Then, we have wood for which we know the right answer.So, carbon dating has been calibrated against the rings of California bristlecone pines, and Irish bog oaks, and the like.
As the name suggests, fossil fuel is old, and no longer contains C14.
Both of these man-made changes are a nuisance to carbon dating.
Historians don't have "right answers" for really old things.
However, carbon dating has done well on young material like the Dead Sea Scrolls, the Minoan ruins, and acacia wood from the tomb of the pharoah Zoser.
We know (from other measurements) that the Sun hasn't fluctuated by more than 10 percent in the last million years.

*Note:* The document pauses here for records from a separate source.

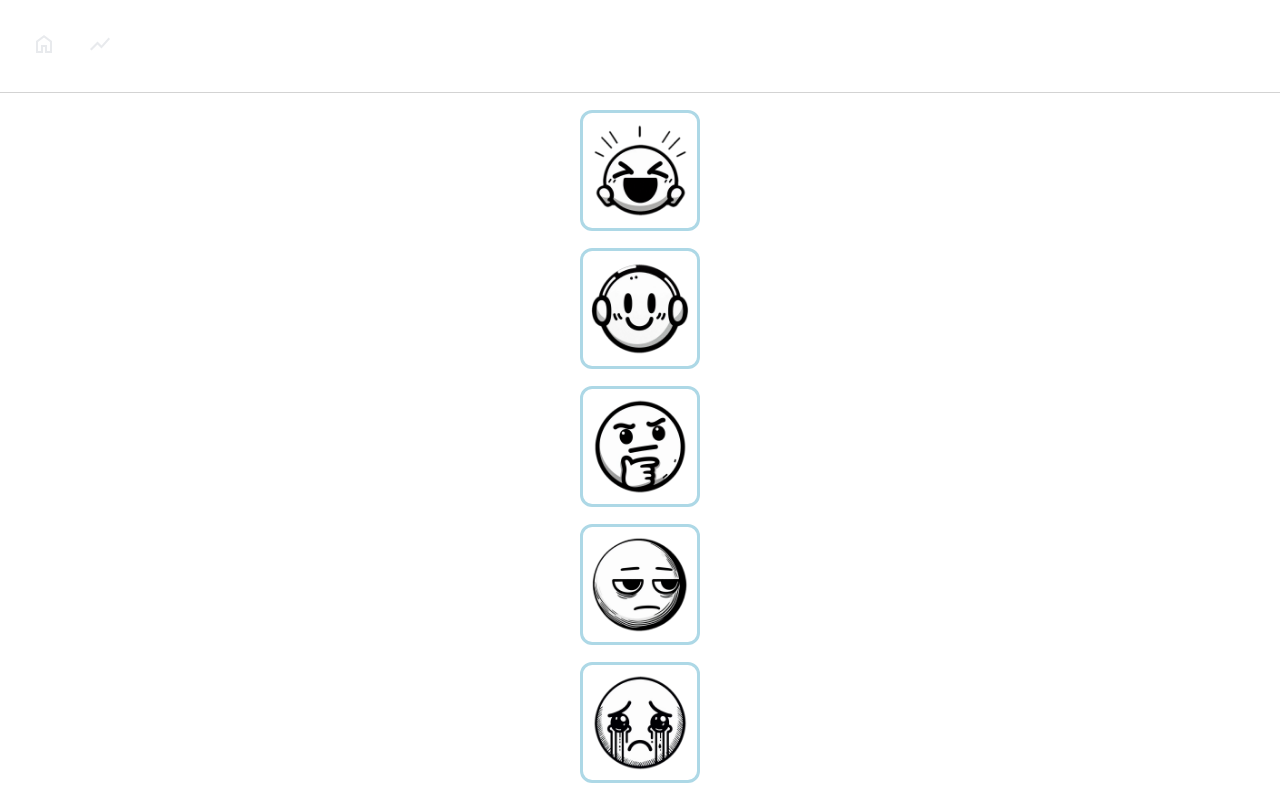
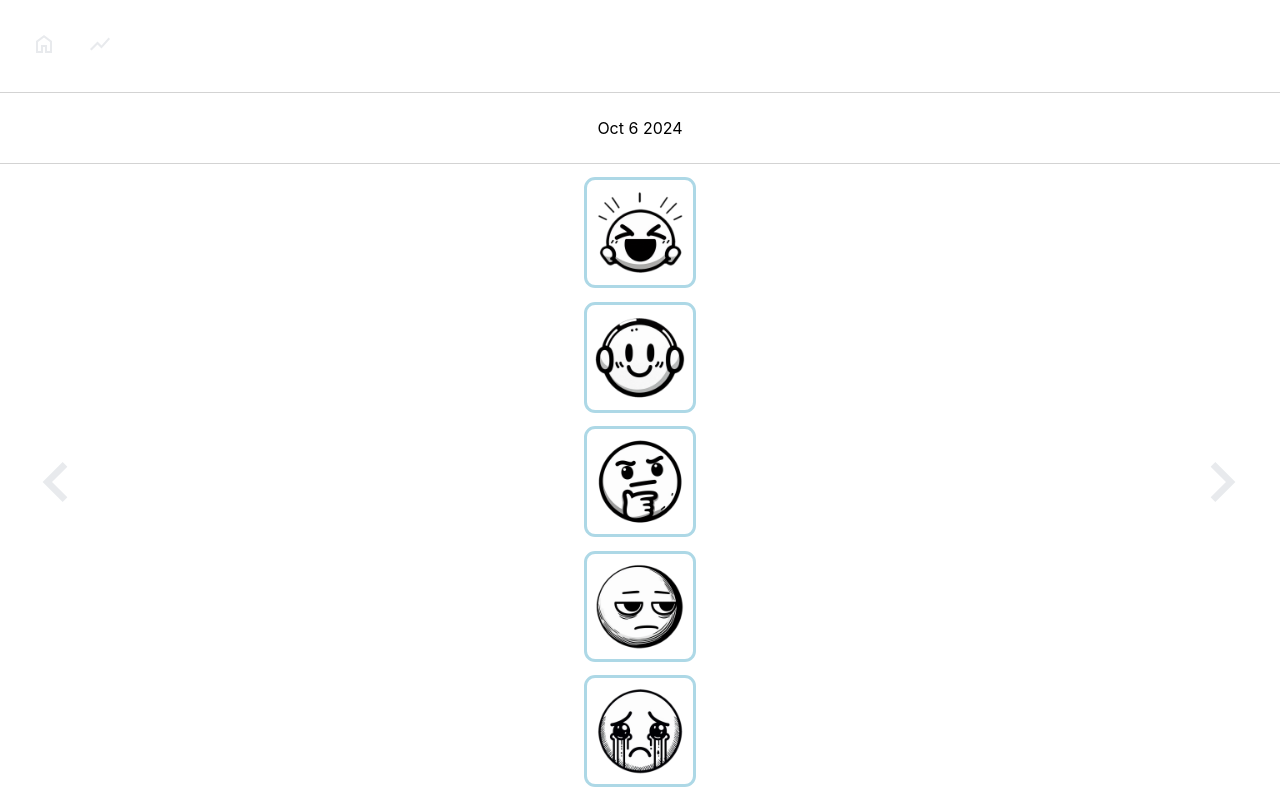
Before and after one commit to best-yuriy/happy-grant-app, a React (Create React App) app: page / in a window 1280 px wide. Built offline with nearby package versions, Linux system fonts and the light colour scheme.

Commit message:
feat: added date and date controls to prompt view

```diff
--- a/src/components/DayHappinessPrompt.css
+++ b/src/components/DayHappinessPrompt.css
@@ -1,4 +1,34 @@
+#day-happiness-prompt {
+  height: 100%;
+  display: flex;
+  flex-direction: column;
+}
+
+#day-happiness-prompt-header {
+  height: 10%;
+  align-content: center;
+  border-bottom: thin solid lightgrey;
+}
+
+#day-happiness-prompt-body {
+  height: 90%;
+  display: flex;
+  flex-direction: row;
+  align-items: center;
+}
+
+#day-happiness-prompt-left, #day-happiness-prompt-right {
+  min-width: 5em;
+  margin: 0 1em;
+}
+
+#day-happiness-prompt-left:hover, #day-happiness-prompt-right:hover {
+  background-color: lightgrey;
+  border-radius: 10%;
+}
+
 #happiness-level-prompt {
+  flex: 1;
   height: 100%;
   display: flex;
   flex-direction: column;
--- a/src/components/DayHappinessPrompt.js
+++ b/src/components/DayHappinessPrompt.js
@@ -1,4 +1,6 @@
 import './DayHappinessPrompt.css'
+import chevronBackward from '../assets/chevron-backward.svg'
+import chevronForward from '../assets/chevron-forward.svg'
 import ecstatic from '../assets/ecstatic.png'
 import happy from '../assets/happy.png'
 import thoughtful from '../assets/thoughtful.png'
@@ -13,12 +15,20 @@ function HappinessLevel({ percent, altText, src }) {
 
 function DayHappinessPrompt() {
     return (
-        <div id="happiness-level-prompt">
-            <HappinessLevel percent={100} src={ecstatic} altText={":D"}/>
-            <HappinessLevel percent={75} src={happy} altText={":)"}/>
-            <HappinessLevel percent={50} src={thoughtful} altText={":/"}/>
-            <HappinessLevel percent={25} src={sad} altText={":("}/>
-            <HappinessLevel percent={0} src={crying} altText={";("}/>
+        <div id='day-happiness-prompt'>
+            <div id='day-happiness-prompt-header'>Oct 6 2024</div>
+            <div id='day-happiness-prompt-body'>
+                <img id='day-happiness-prompt-left' src={chevronBackward} alt='back'/>
+                <div id='happiness-level-prompt'>
+                    <HappinessLevel percent={100} src={ecstatic} altText={":D"}/>
+                    <HappinessLevel percent={75} src={happy} altText={":)"}/>
+                    <HappinessLevel percent={50} src={thoughtful} altText={":/"}/>
+                    <HappinessLevel percent={25} src={sad} altText={":("}/>
+                    <HappinessLevel percent={0} src={crying} altText={";("}/>
+                    {/* <p>content</p> */}
+                </div>
+                <img id='day-happiness-prompt-right' src={chevronForward} alt='forward'/>
+            </div>
         </div>
     );
 }
```
Also changed, not shown: src/assets/chevron-backward.svg (added), src/assets/chevron-forward.svg (added).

However, even this small an adjustment was a bit of a shock. It is produced in the upper atmosphere by radiation from the sun.(Specifically, neutrons hit nitrogen-14 atoms and transmute them to carbon.) Land plants, such as trees, get their carbon from carbon dioxide in the air. The same is true of any creature that gets its carbon by eating such plants. Suppose such a creature dies, and the body is preserved.Old samples contain much less C14, so the measured date of older samples is strongly affected by even small amounts of contamination.The third kind are dates which were measured before the 1970's.On the Web, you could visit a dating laboratory, visit a dating service, read an encyclopedia entry or read a critique.